My Beautiful Wrinkles
Director: Alankrita Shrivastava
Alankrita Shrivastava’s movie is about avoiding stereotypes as much as possible. It tells the story of Dilbar, a woman in her 60s, going through the motions of life and re-discovering erotica – just the idea of it – through conversation with a young man in his late 20s. Keeping in-sync with the director’s signature style, Dilbar watches the young man Kunal (Danesh Razvi) jogging every morning from her balcony while enjoying a smoke. Towards the end while sipping a glass of alcohol, she boldly declares – I love my beautiful wrinkles. If we look at the female characters of Alankrita Shrivastava’s earlier works we notice that they dare to break pre-conceived societal roles and doesn’t care if they themselves get hurt in the process. Dilbar is not much different from them but she must learn to get rid of the ‘guilty’ feeling that she carries within herself. She must understand that life takes its own course and no one has a say in it.
I Love Thane
Director: Dhruv Sehgal
The beauty of this film lies in the interesting conversations that the two protagonists Saiba (Masaba Gupta) and Parth (Ritwik Bhowmik) engage in. They meet professionally while working on a park related project and hit it off instantly. They have a past connection – they both went to the same school. Conversations flow naturally among them and Saiba even admits that ‘I judge myself less around you’. Together they epitomize a non-toxic relationship in the modern age, which is a rarity. Individually, they represent those ‘middling affair’ people whose stories don’t usually make the cut in films or other forms of storytelling. Saiba is the girl who once got caught kissing a guy at a coaching centre and Parth, matter-of-factly, admits that he won’t be able to resist bribes when he becomes a senior in his department. The director Dhruv Sehgal of ‘Little Things’ fame infuses his characters with intelligence even though they are far from ‘perfect’ in their personal lives.
Director: Nupur Asthana

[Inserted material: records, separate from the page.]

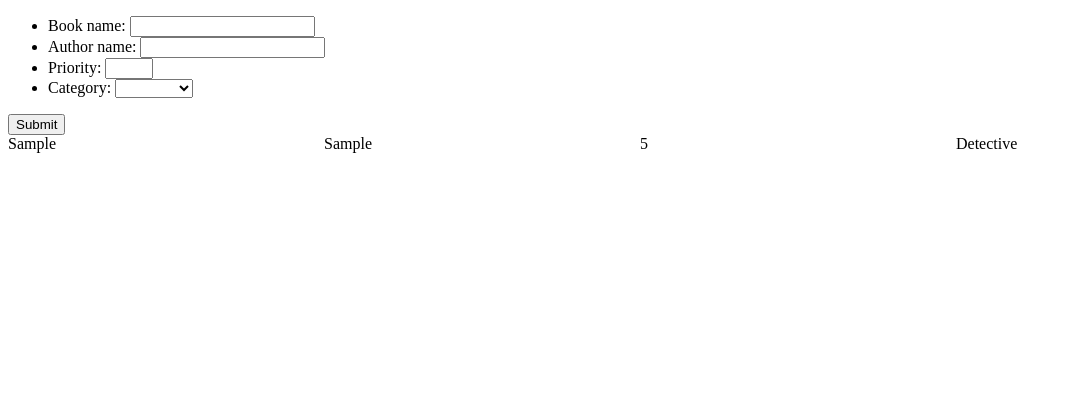
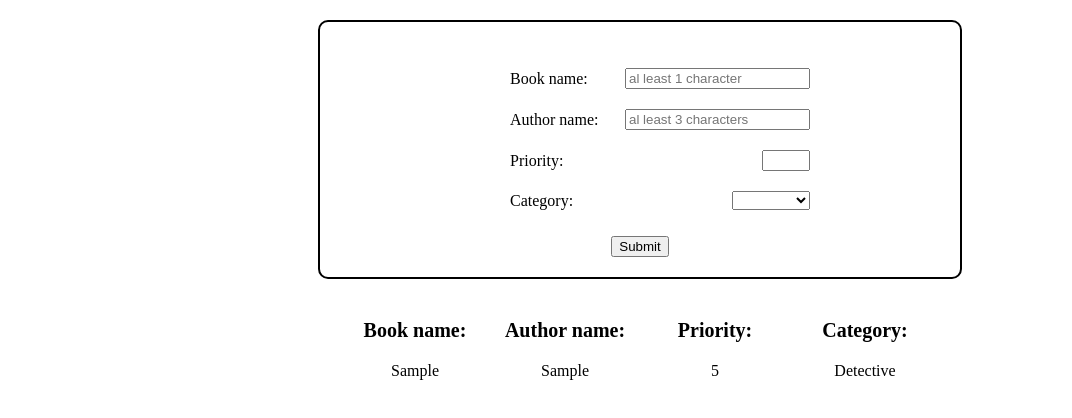
Before and after one commit to HeiznR/Zadanie2Formularz, a plain HTML site: page index.html in a window 1280 px wide. Both pictures are taken after typing "Sample", "Sample", "5" into the empty fields and a click on the button "Submit". Shown: the whole page, without its empty margins (0-1072 px from the left). Drawn offline with Linux system fonts and the light colour scheme.

Commit message:
added form validating and styles

```diff
--- /dev/null
+++ b/index.css
@@ -0,0 +1,37 @@
+form {
+    display: flex;
+    flex-direction: column;
+    padding: 20px;
+    width: 600px;
+    align-items: center;
+    justify-content: center;
+    border: 2px solid black;
+    margin: 20px auto;
+    border-radius: 10px;
+}
+form > ul {
+    align-items: center;
+    justify-content: center;
+}
+form > ul li {
+    display: flex;
+    align-items: center;
+    justify-content: space-between;
+    width: 300px;
+    padding: 10px;
+}
+.info {
+    width: 600px;
+    margin: 0px auto;
+    flex-grow: 1;
+    display: flex;
+    flex-wrap: wrap;
+}
+.info > p {
+    font-weight: 600;
+    font-size: 20px;
+}
+.info > * {
+    text-align: center;
+    flex-basis: 25%;
+}
--- a/index.html
+++ b/index.html
@@ -5,28 +5,20 @@
         <meta http-equiv="X-UA-Compatible" content="IE=edge" />
         <meta name="viewport" content="width=device-width, initial-scale=1.0" />
         <title>Document</title>
-        <style>
-            .a {
-                display: flex;
-                justify-content: space-around;
-                flex-wrap: wrap;
-            }
-            .a > * {
-                flex-basis: 25%;
-            }
-        </style>
+        <link rel="stylesheet" href="index.css" />
     </head>
     <body>
         <form
             name="form"
             action="/action_page.php"
+            method="post"
             onsubmit="return validateForm()"
-            method="post"
         >
             <ul>
                 <li>
                     Book name:
                     <input
+                        placeholder="al least 1 character"
                         id="bName"
                         minlength="1"
                         required="true"
@@ -37,6 +29,7 @@
                 <li>
                     Author name:
                     <input
+                        placeholder="al least 3 characters"
                         id="aName"
                         minlength="3"
                         required="true"
@@ -68,11 +61,16 @@
                 type="button"
                 id="submit"
                 value="Submit"
-                onclick="validateForm();"
+                onclick="addBook();"
             />
         </form>
 
-        <div id="Info" class="a"></div>
+        <div id="info" class="info">
+            <p>Book name:</p>
+            <p>Author name:</p>
+            <p>Priority:</p>
+            <p>Category:</p>
+        </div>
         <script src="index.js"></script>
     </body>
 </html>
--- a/index.js
+++ b/index.js
@@ -1,14 +1,13 @@
 mass = JSON.parse(localStorage.getItem("mass"));
-let info = {};
 let btnSubmit = document.getElementById("submit");
 let divBookName = document.getElementById("bName");
 let divAuthorName = document.getElementById("aName");
 let divPriority = document.getElementById("priority");
 let divCategory = document.getElementById("category");
-let divInfo = document.getElementById("Info");
+let divInfo = document.getElementById("info");
+const form = document.forms.form;
 window.onload = () => {
     if (mass == null) mass = [];
-
     for (i = 0; i < mass.length; i++) {
         bName = document.createElement("div");
         aName = document.createElement("div");
@@ -22,34 +21,33 @@ window.onload = () => {
     }
 };
 
-const validateForm = () => {
+const addBook = () => {
+    bName = document.createElement("div");
+    aName = document.createElement("div");
+    priority = document.createElement("div");
+    category = document.createElement("div");
     if (!form.checkValidity()) {
-        alert("не заполнено bookname");
+        form.reportValidity();
     } else {
-        info.bookName = divBookName.value;
-        info.authorName = divAuthorName.value;
-        info.priority = divPriority.value;
-        info.category = divCategory.value;
-        mass.push(info);
+        bName.innerHTML = divBookName.value;
+        aName.innerHTML = divAuthorName.value;
+        priority.innerHTML = divPriority.value;
+        category.innerHTML = divCategory.value;
+        divInfo.append(bName, aName, priority, category);
+        mass = JSON.parse(localStorage.getItem("mass"));
+        if (mass == null) mass = [];
+        mass.push({
+            bookName: divBookName.value,
+            authorName: divAuthorName.value,
+            priority: divPriority.value,
+            category: divCategory.value,
+        });
+        localStorage.setItem(`mass`, JSON.stringify(mass));
         divBookName.value = "";
         divAuthorName.value = "";
         divPriority.value = "";
         divCategory.value = 1;
-        mass = JSON.parse(localStorage.getItem("mass"));
-        if (mass == null) mass = [];
-        mass.push(info);
-        localStorage.setItem(`mass`, JSON.stringify(mass));
-        bName = document.createElement("div");
-        aName = document.createElement("div");
-        priority = document.createElement("div");
-        category = document.createElement("div");
-        bName.innerHTML = `${info.bookName}`;
-        aName.innerHTML = `${info.authorName}  `;
-        priority.innerHTML = ` ${info.priority} `;
-        category.innerHTML = ` ${info.category} `;
-
-        divInfo.append(bName, aName, priority, category);
     }
     return false;
 };
-btnSubmit.onclick = validateForm;
+btnSubmit.onclick = addBook;
```
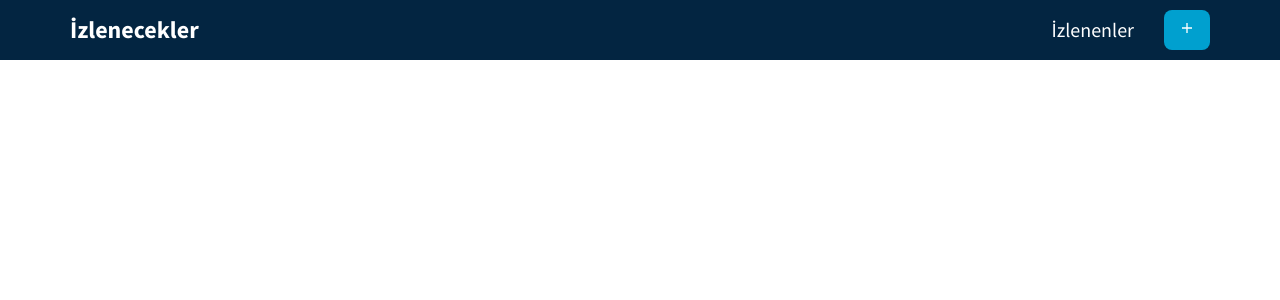
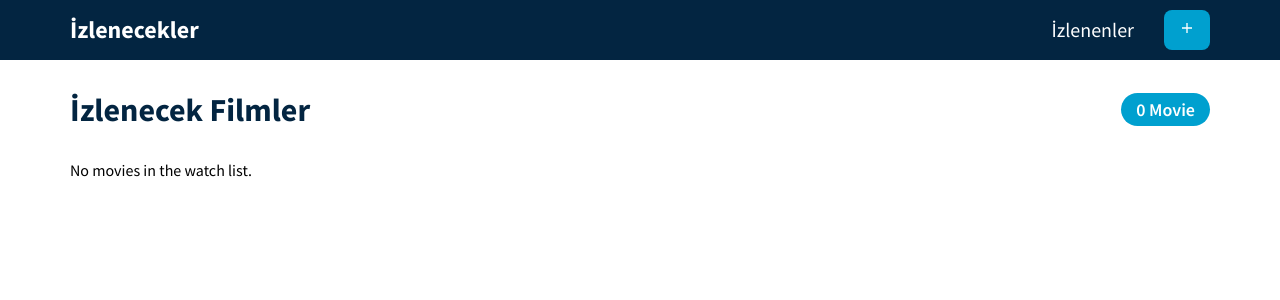
Before and after one commit to ygmurrsimsek/Dizi-Film-Oneri, a React (Vite) app in the folder dizi-film/: page / in a window 1280 px wide. Shown: the top 300 px of the page. Built offline with nearby package versions, Linux system fonts and the light colour scheme.

Commit message:
izlenenler sayfamda görselleri ekrana getirdim.
map ile dizi içinde filmlere eriştim.sonrasında eriştiğim filmin görsel urlsine erişerek resmi çektirdim. Eklenen dizi sayısı içinde header oluşturdum ve sayısını ekrana getirttim.

```diff
--- a/dizi-film/src/App.css
+++ b/dizi-film/src/App.css
@@ -232,6 +232,7 @@ header .nav-links li:last-child {
 /* Movie Page */
 .movie-page {
   padding: 30px 0;
+
 }
 
 .movie-page .header {
@@ -269,7 +270,7 @@ header .nav-links li:last-child {
 }
 
 .movie-card {
-  width: 100%;
+  width:200px;
   border-radius: 5px;
   overflow: hidden;
   position: relative;
@@ -280,6 +281,7 @@ header .nav-links li:last-child {
 .movie-card img {
   width: 100%;
   display: block;
+  height: auto;
 }
 
 .movie-card .overlay {
--- a/dizi-film/src/components/Watch.jsx
+++ b/dizi-film/src/components/Watch.jsx
@@ -1,20 +1,44 @@
-//izlenecekler burada yapılıp HomePageye
 import { useSelector } from "react-redux";
+import "../App.css";
 
 function Watch() {
     const toWatchList = useSelector((state) => state.watch.toWatch);
     console.log("To Watch List:", toWatchList);
+
     return (
-        <div>
-            {toWatchList.map((film) => (
-                <div key={film.id}>
-                    <h3>{film.title}</h3>
+        <div className="movie-page">
+            <div className="container">
+                <div className="header">
+                    <h1 className="heading">İzlenecek Filmler</h1>
+
+                    <div className="count-pill">
+                        {toWatchList.length} {toWatchList.length < 2 ? "Movie" : "Movies"}
+                    </div>
                 </div>
-            ))}
-
-
+                {toWatchList.length > 0 ? (//ilk olarak listemizi kontrol diyouz film var mı diye .Eğer listemizde film varsa
+                    <div className="movie-grid">
+                        {toWatchList.map((movie) => (
+                            //eğer listemizde film varsa mapliyoruz çünkü bir dizi ilk larak dizi içindeki elemanlara map ile erişmeliyiz.
+                            <div key={movie.id} className="movie-card">
+                                <div className="overlay"></div>
+                                {/* movie olark ulaştık dizi içindeki filmlere .Bu dizinin içinde görsele erişmemiz lazım bunu içinde movie.poster_path diyebiliriz şuan objedeyiz. */}
+                                {movie.poster_path ? (
+                                    <img
+                                        src={`https://image.tmdb.org/t/p/w200${movie.poster_path}`}
+                                        alt={movie.title}
+                                    />
+                                ) : (
+                                    <div className="filler-poster"></div>
+                                )}
+                            </div>
+                        ))}
+                    </div>
+                ) : (
+                    <p>No movies in the watch list.</p>
+                )}
+            </div>
         </div>
-    )
+    );
 }
 
-export default Watch
+export default Watch;
```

There’s a little bit of Latika (Chitrangda Singh) in every Indian woman who doesn’t pride oneself on being a housewife. She doesn’t mind being a housewife but she doesn’t really enjoy it either. The bottom-line is given a chance she wouldn’t be one. She wanted to be a writer but unwittingly got trapped in the rigmarole of being a homebody. She is still struggling to finish writing her first novel. Cutting Chai deals with the idea of finding a perfect balance between being ambitious and being a domestic person. The main protagonist Latika engages in self-conversation a lot (in her mind), in a bid to find solutions to her pressing problems. To her credit, she uses her doubts and transforms them into self-assurance, and rekindles her comatose personal life once again. Her strength lies in the fact that she doesn’t blame anyone for her pitiful situation but takes it upon herself to get out of her predicament. And she does. In an unexpected manner, a cup of ‘cutting chai’ unblocks her creative mind and makes her notice the millions of stories unfolding right in front of her eyes.
P.S: The stories are inspired by personal essays from The New York Times column – Modern Love. The Indian anthology is further inspired by the American counterpart Modern Love.